**The problem**
Every record below must be retyped exactly, with the pictures left out.

(Version comparison data)
Segment Open
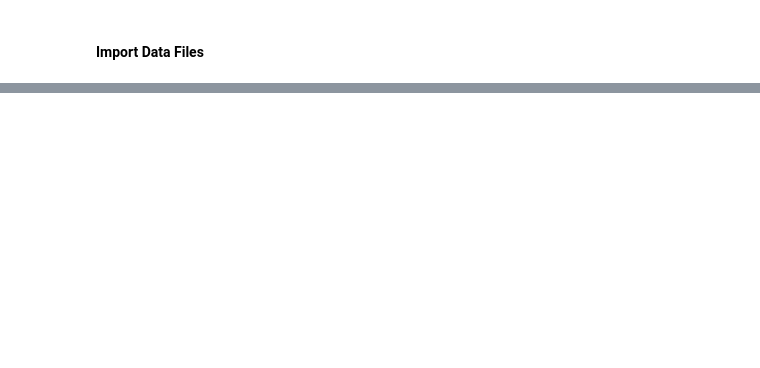
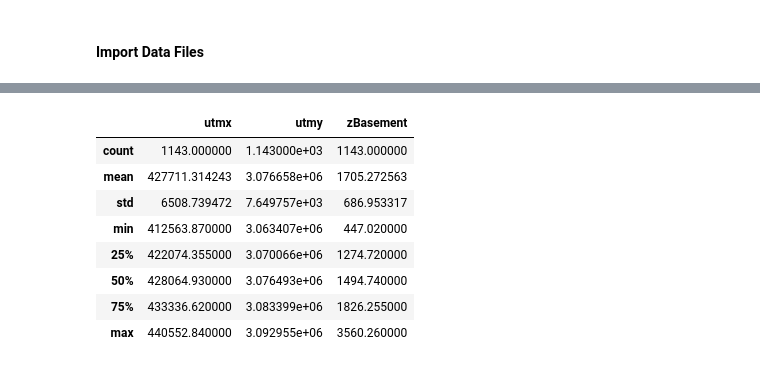
Before and after one commit to daxsoule/bravoseis, a Jupyter notebook: notebooks/BathCompare.ipynb, the cells around one changed output, grey strips where cells are left out. Drawn from its saved outputs; the diff is of its cells as text; code cells hidden in the pictures; blank space fills up the shorter version.

```diff
--- a/notebooks/BathCompare.ipynb
+++ b/notebooks/BathCompare.ipynb
@@ -25,0 +39,12 @@ path = '/home/jovyan/data/bravoseis_data/Bransfield15m.txt'
+# %%
+df_basement.describe()
+# %% [output]
+|  | utmx | utmy | zBasement |
+| count | 1143.000000 | 1.143000e+03 | 1143.000000 |
+| mean | 427711.314243 | 3.076658e+06 | 1705.272563 |
+| std | 6508.739472 | 7.649757e+03 | 686.953317 |
+| min | 412563.870000 | 3.063407e+06 | 447.020000 |
+| 25% | 422074.355000 | 3.070066e+06 | 1274.720000 |
+| 50% | 428064.930000 | 3.076493e+06 | 1494.740000 |
+| 75% | 433336.620000 | 3.083399e+06 | 1826.255000 |
+| max | 440552.840000 | 3.092955e+06 | 3560.260000 |
```
Also changed, not shown: parts of 16 cells of this notebook.
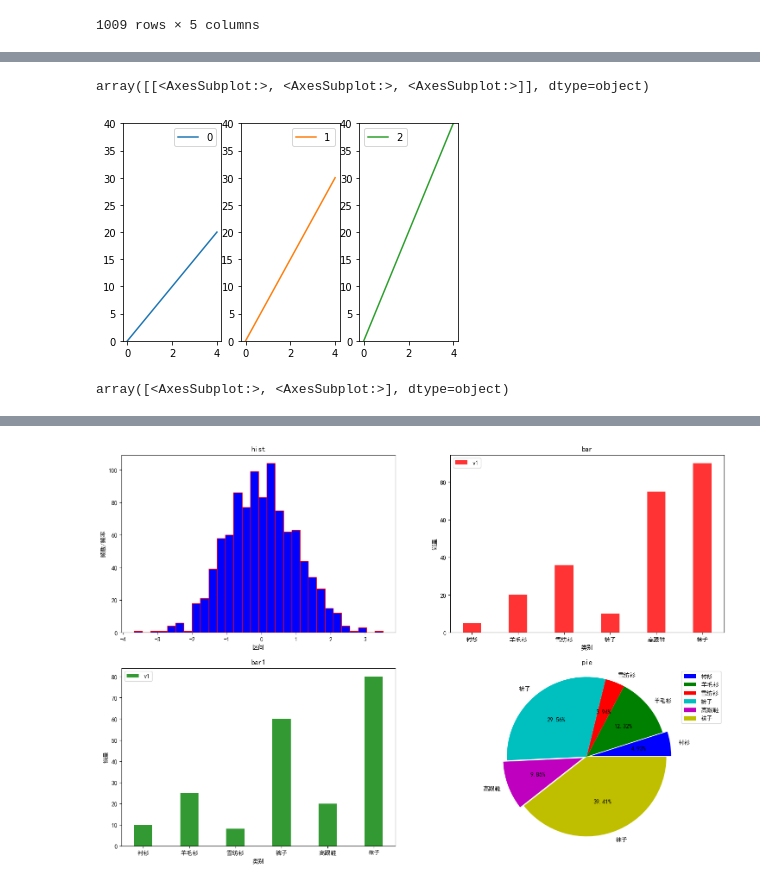
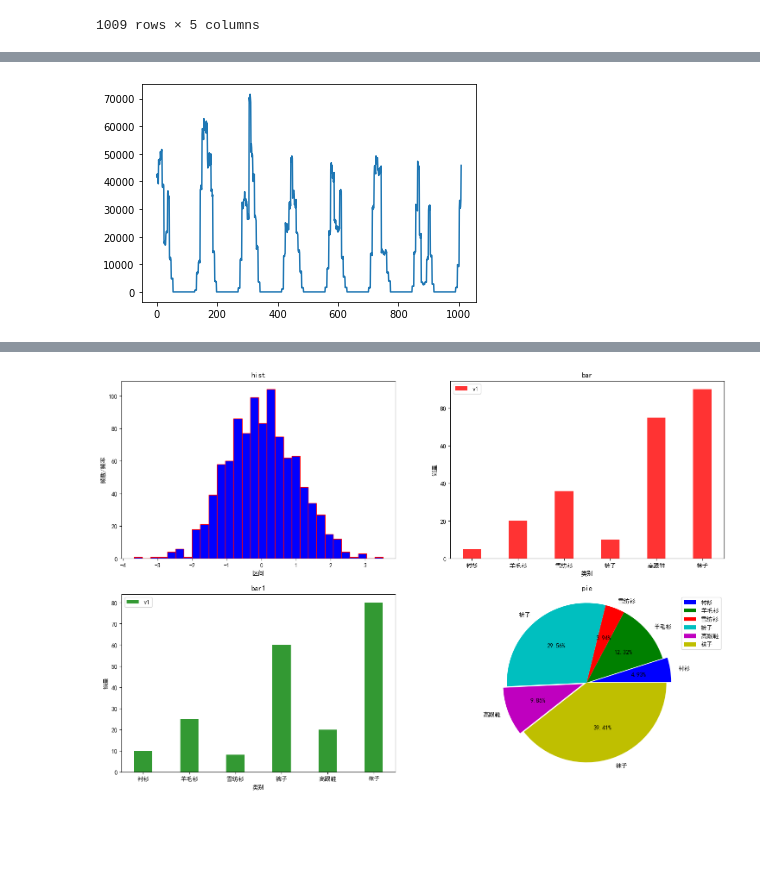
Before and after one commit to pmzhu444/CloudSimPerSimple, a Jupyter notebook: experiment_data/Untitled1.ipynb, the cells around one changed output, grey strips where cells are left out. Saved outputs shown, nothing was run; the diff lists cells and outputs as text; code cells hidden in the pictures; blank space fills up the shorter version.

```diff
--- a/experiment_data/Untitled1.ipynb
+++ b/experiment_data/Untitled1.ipynb
@@ -5,6 +5,8 @@ import pandas as pd
 import matplotlib
 #matplotlib.rcParams['backend'] = 'SVG'
 import matplotlib.pyplot as plt
+
+plt.rc('font',family='Times New Roman')
 # %%
 df = pd.read_csv("./file/4_11/test.csv", sep=",")
 df = df.drop(['Unnamed: 15'], axis=1)
@@ -109,15 +94,5 @@ AttributeError: 'AxesSubplot' object has no attribute 'xlim'
-# %%
-x = np.linspace(0,10,5)
-y1 = 2*x
-y2 = 3*x
-y3 = 4*x
-
-df = pd.DataFrame(data=zip(*[y1,y2,y3]))
-df.plot(subplots=True, layout=(1,3), ylim=[0,40])
-# %% [output]
-array([[<AxesSubplot:>, <AxesSubplot:>, <AxesSubplot:>]], dtype=object)
-[figure, removed]
-# %%
-axes
-# %% [output]
-array([<AxesSubplot:>, <AxesSubplot:>], dtype=object)
+# %%
+plt.plot(df_ReSupply_solar['CR'])
+plt.show()
+# %% [output]
+[figure, added]
```
Also changed, not shown: parts of 3 cells of this notebook.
Segment Closed
**Answer below**
Before and after one commit to daxsoule/bravoseis, a Jupyter notebook: notebooks/BathCompare.ipynb, the cells around one changed output, grey strips where cells are left out. Drawn from its saved outputs; the diff is of its cells as text; code cells hidden in the pictures; blank space fills up the shorter version.

```diff
--- a/notebooks/BathCompare.ipynb
+++ b/notebooks/BathCompare.ipynb
@@ -25,0 +39,12 @@ path = '/home/jovyan/data/bravoseis_data/Bransfield15m.txt'
+# %%
+df_basement.describe()
+# %% [output]
+|  | utmx | utmy | zBasement |
+| count | 1143.000000 | 1.143000e+03 | 1143.000000 |
+| mean | 427711.314243 | 3.076658e+06 | 1705.272563 |
+| std | 6508.739472 | 7.649757e+03 | 686.953317 |
+| min | 412563.870000 | 3.063407e+06 | 447.020000 |
+| 25% | 422074.355000 | 3.070066e+06 | 1274.720000 |
+| 50% | 428064.930000 | 3.076493e+06 | 1494.740000 |
+| 75% | 433336.620000 | 3.083399e+06 | 1826.255000 |
+| max | 440552.840000 | 3.092955e+06 | 3560.260000 |
```
Also changed, not shown: parts of 16 cells of this notebook.
Before and after one commit to pmzhu444/CloudSimPerSimple, a Jupyter notebook: experiment_data/Untitled1.ipynb, the cells around one changed output, grey strips where cells are left out. Saved outputs shown, nothing was run; the diff lists cells and outputs as text; code cells hidden in the pictures; blank space fills up the shorter version.

```diff
--- a/experiment_data/Untitled1.ipynb
+++ b/experiment_data/Untitled1.ipynb
@@ -5,6 +5,8 @@ import pandas as pd
 import matplotlib
 #matplotlib.rcParams['backend'] = 'SVG'
 import matplotlib.pyplot as plt
+
+plt.rc('font',family='Times New Roman')
 # %%
 df = pd.read_csv("./file/4_11/test.csv", sep=",")
 df = df.drop(['Unnamed: 15'], axis=1)
@@ -109,15 +94,5 @@ AttributeError: 'AxesSubplot' object has no attribute 'xlim'
-# %%
-x = np.linspace(0,10,5)
-y1 = 2*x
-y2 = 3*x
-y3 = 4*x
-
-df = pd.DataFrame(data=zip(*[y1,y2,y3]))
-df.plot(subplots=True, layout=(1,3), ylim=[0,40])
-# %% [output]
-array([[<AxesSubplot:>, <AxesSubplot:>, <AxesSubplot:>]], dtype=object)
-[figure, removed]
-# %%
-axes
-# %% [output]
-array([<AxesSubplot:>, <AxesSubplot:>], dtype=object)
+# %%
+plt.plot(df_ReSupply_solar['CR'])
+plt.show()
+# %% [output]
+[figure, added]
```
Also changed, not shown: parts of 3 cells of this notebook.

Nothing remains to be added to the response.